-- Data for processing --
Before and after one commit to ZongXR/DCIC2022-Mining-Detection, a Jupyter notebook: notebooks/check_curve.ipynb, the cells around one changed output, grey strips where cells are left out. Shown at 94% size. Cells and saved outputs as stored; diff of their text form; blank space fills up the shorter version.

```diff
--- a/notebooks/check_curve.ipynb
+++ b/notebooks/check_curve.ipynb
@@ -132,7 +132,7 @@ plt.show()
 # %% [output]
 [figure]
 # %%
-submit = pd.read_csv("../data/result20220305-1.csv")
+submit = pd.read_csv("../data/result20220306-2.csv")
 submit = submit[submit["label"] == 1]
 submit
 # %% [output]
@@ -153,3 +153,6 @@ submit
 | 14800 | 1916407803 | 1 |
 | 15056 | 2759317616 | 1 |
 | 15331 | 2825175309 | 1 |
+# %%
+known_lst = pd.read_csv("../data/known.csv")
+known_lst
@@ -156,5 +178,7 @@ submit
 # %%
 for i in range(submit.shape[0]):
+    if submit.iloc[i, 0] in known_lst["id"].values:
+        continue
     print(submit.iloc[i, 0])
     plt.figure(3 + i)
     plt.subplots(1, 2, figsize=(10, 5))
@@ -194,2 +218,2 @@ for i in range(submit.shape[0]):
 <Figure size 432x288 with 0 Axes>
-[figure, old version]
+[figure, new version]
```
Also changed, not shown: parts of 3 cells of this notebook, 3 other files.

-- Task prompt --
Quote each line of the listing above exactly.

-- Written answer --
Before and after one commit to ZongXR/DCIC2022-Mining-Detection, a Jupyter notebook: notebooks/check_curve.ipynb, the cells around one changed output, grey strips where cells are left out. Shown at 94% size. Cells and saved outputs as stored; diff of their text form; blank space fills up the shorter version.

```diff
--- a/notebooks/check_curve.ipynb
+++ b/notebooks/check_curve.ipynb
@@ -132,7 +132,7 @@ plt.show()
 # %% [output]
 [figure]
 # %%
-submit = pd.read_csv("../data/result20220305-1.csv")
+submit = pd.read_csv("../data/result20220306-2.csv")
 submit = submit[submit["label"] == 1]
 submit
 # %% [output]
@@ -153,3 +153,6 @@ submit
 | 14800 | 1916407803 | 1 |
 | 15056 | 2759317616 | 1 |
 | 15331 | 2825175309 | 1 |
+# %%
+known_lst = pd.read_csv("../data/known.csv")
+known_lst
@@ -156,5 +178,7 @@ submit
 # %%
 for i in range(submit.shape[0]):
+    if submit.iloc[i, 0] in known_lst["id"].values:
+        continue
     print(submit.iloc[i, 0])
     plt.figure(3 + i)
     plt.subplots(1, 2, figsize=(10, 5))
@@ -194,2 +218,2 @@ for i in range(submit.shape[0]):
 <Figure size 432x288 with 0 Axes>
-[figure, old version]
+[figure, new version]
```
Also changed, not shown: parts of 3 cells of this notebook, 3 other files.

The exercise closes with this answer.